Greeting by Bishop Teemu Laajasalo on the occasion of the blessing of the lower house of Felm Jerusalem’s centre on Wednesday 22 January 2020
Esteemed Archbishop, Dear Friends,
Shalom is one of the best-known Hebrew terms. It is a rich expression that is usually translated into Finnish by the word ‘rauha’ – and in English, ‘peace’. Biblical peace is not merely the absence of war. It is an ideal of God, a harmonious connection between human beings and the whole of creation under the rule of justice.
We live in a world in which biblical peace has yet to be realised. An illustration of this is that only today, Wednesday, many world leaders will gather in this very city to mark Holocaust Memorial Day, which will be marked worldwide on Monday.
The mission of Felm is to tell of the Christ who frees the world from sin, burdens and death. But it is also Felm’s mission to imitate Christ – and thus to be true to reconciliation, the building of the peace that transcends borders, justice, and the declaration of the absolute dignity of the human being. That work has been undertaken on this site for decades in a uniquely beautiful setting. In John’s Gospel, Jesus says:
“I sent you to reap that for which you did not labour. Others have laboured, and you have entered into their labour.”
It is important to remember that the spreading of the message of Jesus never depends on a single sowing of the word, but that those who gather the harvest always garner what has been sown before them. Behind the success of our projects lie the efforts of previous generations. So it is with this place.
Jesus does not speak these words in the Bible negatively. He presents them positively. In the words of Jesus, this phrase is a promise. In the words of Jesus, this phrase is a gift. It is a gift and a promise intended to lighten our burden as church workers.
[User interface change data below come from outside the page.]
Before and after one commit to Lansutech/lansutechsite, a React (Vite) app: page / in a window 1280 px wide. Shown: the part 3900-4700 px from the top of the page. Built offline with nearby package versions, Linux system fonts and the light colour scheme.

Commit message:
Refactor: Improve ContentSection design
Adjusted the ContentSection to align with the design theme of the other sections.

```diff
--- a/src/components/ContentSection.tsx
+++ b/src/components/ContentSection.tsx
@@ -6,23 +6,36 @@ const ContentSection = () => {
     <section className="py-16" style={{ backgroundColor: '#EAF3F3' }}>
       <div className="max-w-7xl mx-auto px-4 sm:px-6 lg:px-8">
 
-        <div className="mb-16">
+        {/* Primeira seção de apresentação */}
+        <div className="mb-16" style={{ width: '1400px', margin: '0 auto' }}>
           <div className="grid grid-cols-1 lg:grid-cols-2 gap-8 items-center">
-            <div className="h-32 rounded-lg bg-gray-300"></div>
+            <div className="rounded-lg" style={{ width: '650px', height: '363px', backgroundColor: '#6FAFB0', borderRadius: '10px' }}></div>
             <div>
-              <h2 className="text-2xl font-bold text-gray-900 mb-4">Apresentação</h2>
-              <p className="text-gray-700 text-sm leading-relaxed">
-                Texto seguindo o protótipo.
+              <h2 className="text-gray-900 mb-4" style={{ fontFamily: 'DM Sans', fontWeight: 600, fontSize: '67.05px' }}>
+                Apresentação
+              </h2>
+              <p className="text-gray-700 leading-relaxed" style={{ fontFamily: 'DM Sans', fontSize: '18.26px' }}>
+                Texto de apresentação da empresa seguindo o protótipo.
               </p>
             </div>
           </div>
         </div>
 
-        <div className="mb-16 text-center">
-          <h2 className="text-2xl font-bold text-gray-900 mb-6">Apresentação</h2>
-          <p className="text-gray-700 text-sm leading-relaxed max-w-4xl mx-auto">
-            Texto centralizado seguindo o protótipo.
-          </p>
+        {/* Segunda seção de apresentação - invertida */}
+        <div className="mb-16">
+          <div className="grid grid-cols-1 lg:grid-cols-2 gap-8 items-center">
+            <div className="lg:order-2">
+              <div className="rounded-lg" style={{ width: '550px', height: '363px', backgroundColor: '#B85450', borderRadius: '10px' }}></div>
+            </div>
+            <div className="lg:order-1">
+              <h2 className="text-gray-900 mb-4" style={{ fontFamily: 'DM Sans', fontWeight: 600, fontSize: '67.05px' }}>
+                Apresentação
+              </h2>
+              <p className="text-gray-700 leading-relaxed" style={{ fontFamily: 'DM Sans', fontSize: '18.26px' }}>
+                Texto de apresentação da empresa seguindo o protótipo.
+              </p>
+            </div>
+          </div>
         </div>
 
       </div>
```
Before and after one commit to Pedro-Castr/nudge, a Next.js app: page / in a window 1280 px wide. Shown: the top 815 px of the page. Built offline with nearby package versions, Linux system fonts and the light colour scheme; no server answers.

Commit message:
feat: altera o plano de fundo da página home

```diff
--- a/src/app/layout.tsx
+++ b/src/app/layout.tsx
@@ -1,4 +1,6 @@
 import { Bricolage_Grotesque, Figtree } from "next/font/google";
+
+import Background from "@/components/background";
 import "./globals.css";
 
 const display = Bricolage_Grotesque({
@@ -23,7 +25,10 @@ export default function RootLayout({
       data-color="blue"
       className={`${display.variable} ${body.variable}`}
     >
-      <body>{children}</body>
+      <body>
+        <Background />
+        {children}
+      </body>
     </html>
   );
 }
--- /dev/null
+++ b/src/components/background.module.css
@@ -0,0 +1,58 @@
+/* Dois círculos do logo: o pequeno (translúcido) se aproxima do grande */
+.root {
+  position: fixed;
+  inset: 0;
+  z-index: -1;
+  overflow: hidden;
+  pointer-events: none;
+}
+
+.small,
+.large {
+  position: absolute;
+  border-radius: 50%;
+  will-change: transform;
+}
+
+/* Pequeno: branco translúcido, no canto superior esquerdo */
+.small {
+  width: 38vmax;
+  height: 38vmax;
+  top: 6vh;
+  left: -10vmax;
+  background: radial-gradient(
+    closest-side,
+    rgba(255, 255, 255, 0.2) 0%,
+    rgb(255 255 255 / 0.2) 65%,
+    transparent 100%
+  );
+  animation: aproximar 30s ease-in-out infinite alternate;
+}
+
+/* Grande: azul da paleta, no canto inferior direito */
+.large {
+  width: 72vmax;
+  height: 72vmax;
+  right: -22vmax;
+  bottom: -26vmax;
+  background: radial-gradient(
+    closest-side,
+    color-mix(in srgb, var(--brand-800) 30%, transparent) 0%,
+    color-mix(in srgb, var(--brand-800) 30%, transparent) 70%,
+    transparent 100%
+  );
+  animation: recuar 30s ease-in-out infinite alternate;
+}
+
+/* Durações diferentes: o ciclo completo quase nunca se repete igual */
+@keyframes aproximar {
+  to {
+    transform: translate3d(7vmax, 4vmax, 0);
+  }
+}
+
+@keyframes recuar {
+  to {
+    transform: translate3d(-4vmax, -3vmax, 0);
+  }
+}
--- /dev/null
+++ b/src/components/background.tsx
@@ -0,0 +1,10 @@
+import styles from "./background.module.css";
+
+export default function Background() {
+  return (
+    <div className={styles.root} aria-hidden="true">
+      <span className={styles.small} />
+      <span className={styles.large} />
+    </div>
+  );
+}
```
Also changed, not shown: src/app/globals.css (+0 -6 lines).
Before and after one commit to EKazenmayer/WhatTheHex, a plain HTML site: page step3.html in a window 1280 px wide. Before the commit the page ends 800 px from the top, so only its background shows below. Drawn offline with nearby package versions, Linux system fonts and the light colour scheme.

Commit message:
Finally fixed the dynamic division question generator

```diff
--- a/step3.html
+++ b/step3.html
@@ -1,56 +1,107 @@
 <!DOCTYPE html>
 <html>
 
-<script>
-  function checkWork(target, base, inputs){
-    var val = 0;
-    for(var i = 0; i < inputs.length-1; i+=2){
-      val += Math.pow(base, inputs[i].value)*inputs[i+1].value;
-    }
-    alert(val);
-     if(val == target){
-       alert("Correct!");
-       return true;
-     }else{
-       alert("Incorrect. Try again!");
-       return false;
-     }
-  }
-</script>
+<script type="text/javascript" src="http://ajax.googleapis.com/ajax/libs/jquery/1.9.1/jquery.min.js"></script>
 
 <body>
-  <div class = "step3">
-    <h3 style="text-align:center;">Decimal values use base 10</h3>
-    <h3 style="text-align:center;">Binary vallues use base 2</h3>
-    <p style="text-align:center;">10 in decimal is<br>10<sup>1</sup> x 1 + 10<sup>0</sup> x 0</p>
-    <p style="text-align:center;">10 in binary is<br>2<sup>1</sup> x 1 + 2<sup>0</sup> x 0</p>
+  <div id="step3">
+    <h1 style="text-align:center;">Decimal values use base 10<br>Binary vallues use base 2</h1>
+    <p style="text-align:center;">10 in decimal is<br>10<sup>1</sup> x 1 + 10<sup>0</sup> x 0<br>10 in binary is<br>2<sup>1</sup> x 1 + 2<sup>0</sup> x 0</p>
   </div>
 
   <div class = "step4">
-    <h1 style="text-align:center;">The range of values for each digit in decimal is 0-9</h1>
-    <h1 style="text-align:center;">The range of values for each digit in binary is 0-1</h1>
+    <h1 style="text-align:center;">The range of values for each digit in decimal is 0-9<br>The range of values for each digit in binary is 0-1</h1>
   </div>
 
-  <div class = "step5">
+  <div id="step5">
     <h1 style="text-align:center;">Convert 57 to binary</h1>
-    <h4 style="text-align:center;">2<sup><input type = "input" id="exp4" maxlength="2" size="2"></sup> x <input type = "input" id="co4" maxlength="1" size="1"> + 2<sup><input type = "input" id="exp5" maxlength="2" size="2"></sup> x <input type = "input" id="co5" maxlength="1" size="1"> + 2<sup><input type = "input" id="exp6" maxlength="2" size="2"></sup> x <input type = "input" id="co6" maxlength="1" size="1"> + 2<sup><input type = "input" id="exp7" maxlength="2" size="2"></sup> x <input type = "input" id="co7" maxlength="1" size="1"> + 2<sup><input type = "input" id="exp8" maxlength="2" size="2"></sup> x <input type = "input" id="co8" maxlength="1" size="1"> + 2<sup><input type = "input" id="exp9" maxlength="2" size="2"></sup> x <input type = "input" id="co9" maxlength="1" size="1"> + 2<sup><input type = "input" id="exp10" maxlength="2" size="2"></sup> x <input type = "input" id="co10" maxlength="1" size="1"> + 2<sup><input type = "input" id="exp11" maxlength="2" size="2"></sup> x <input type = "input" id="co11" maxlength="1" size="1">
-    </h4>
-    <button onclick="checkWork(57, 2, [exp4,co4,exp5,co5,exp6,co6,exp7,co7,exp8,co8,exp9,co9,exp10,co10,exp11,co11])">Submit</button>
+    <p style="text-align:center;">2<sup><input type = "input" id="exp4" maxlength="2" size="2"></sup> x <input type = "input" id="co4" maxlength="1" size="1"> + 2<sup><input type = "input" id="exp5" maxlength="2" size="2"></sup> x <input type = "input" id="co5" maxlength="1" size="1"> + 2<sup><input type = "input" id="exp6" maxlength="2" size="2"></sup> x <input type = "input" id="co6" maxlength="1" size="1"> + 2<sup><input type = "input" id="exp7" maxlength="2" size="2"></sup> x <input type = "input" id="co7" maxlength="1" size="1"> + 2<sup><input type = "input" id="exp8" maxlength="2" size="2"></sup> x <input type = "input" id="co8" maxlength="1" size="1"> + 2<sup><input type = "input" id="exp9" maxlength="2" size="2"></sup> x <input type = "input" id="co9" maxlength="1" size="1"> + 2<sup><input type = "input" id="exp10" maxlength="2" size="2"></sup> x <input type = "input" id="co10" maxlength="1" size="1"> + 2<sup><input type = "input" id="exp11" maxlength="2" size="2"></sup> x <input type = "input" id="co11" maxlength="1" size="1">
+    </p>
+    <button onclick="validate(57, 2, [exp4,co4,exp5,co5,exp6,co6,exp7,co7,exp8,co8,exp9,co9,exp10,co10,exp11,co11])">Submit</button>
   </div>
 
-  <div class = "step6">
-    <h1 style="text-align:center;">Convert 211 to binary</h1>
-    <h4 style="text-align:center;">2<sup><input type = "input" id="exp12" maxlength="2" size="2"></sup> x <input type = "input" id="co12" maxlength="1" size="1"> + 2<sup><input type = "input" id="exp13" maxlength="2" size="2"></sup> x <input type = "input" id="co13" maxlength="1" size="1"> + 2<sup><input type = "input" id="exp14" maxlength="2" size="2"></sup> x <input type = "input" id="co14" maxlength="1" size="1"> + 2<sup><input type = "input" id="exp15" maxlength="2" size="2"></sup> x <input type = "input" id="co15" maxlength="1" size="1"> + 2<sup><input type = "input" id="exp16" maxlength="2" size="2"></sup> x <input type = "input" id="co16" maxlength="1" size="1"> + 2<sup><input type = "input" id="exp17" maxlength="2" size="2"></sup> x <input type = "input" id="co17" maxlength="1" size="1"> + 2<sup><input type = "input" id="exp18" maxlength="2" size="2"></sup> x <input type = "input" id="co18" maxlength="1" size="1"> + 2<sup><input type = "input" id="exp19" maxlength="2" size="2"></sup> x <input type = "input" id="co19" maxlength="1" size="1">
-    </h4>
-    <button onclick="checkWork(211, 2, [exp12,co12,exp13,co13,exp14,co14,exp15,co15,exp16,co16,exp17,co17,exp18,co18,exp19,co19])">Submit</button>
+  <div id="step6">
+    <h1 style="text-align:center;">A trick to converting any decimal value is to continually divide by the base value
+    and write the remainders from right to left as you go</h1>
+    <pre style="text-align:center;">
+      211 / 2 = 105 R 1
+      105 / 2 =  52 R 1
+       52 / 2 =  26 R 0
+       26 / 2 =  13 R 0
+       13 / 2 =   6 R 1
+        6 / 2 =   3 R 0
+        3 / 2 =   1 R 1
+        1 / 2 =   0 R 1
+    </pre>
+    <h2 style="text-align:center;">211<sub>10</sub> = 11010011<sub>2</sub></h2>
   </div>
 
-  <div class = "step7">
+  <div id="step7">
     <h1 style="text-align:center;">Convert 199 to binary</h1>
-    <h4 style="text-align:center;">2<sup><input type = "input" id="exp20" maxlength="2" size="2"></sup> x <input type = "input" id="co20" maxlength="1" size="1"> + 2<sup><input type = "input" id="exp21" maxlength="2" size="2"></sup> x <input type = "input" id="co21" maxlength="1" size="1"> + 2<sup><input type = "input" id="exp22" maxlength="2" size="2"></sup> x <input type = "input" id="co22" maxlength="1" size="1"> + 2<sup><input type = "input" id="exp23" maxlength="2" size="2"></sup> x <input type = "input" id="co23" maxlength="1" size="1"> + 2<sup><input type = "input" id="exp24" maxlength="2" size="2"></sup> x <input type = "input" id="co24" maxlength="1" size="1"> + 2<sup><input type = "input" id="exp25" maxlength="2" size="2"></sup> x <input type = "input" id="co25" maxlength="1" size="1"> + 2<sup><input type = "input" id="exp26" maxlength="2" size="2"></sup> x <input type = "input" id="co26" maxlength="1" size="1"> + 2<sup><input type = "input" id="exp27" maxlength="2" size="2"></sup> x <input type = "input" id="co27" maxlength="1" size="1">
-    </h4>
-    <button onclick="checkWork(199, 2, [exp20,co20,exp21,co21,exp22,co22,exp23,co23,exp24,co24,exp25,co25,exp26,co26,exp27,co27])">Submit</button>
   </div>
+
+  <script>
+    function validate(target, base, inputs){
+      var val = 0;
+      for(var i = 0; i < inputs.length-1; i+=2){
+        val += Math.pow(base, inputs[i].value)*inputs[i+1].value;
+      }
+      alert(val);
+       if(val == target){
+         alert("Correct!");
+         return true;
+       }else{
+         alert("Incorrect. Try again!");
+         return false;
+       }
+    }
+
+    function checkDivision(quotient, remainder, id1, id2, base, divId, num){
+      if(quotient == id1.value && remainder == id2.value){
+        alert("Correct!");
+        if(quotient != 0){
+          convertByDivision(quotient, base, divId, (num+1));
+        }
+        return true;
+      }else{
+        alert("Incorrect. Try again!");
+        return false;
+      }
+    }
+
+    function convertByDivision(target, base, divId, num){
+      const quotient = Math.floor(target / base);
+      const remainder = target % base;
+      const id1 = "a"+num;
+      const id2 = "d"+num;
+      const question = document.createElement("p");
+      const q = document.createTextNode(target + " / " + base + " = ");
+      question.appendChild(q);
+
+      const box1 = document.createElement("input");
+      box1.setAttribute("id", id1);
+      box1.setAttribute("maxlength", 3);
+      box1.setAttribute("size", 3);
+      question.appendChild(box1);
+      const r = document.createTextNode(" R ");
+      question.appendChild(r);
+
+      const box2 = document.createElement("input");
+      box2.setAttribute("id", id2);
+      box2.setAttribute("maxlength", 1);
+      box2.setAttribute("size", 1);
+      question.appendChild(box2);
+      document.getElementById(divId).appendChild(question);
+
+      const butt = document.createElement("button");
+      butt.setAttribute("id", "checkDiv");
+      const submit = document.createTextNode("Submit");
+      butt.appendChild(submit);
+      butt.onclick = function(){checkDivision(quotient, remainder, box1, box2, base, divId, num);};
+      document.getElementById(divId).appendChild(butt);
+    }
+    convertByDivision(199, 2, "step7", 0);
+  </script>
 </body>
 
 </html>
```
But above all, it is a gift and a promise that Christ himself has done the work for us. And it is good to remember this in Jerusalem, where it may often seem the task is impossible, and progress towards reconciliation is slow.
I wish you all – and especially the people of this centre – God’s blessing, protection and peace.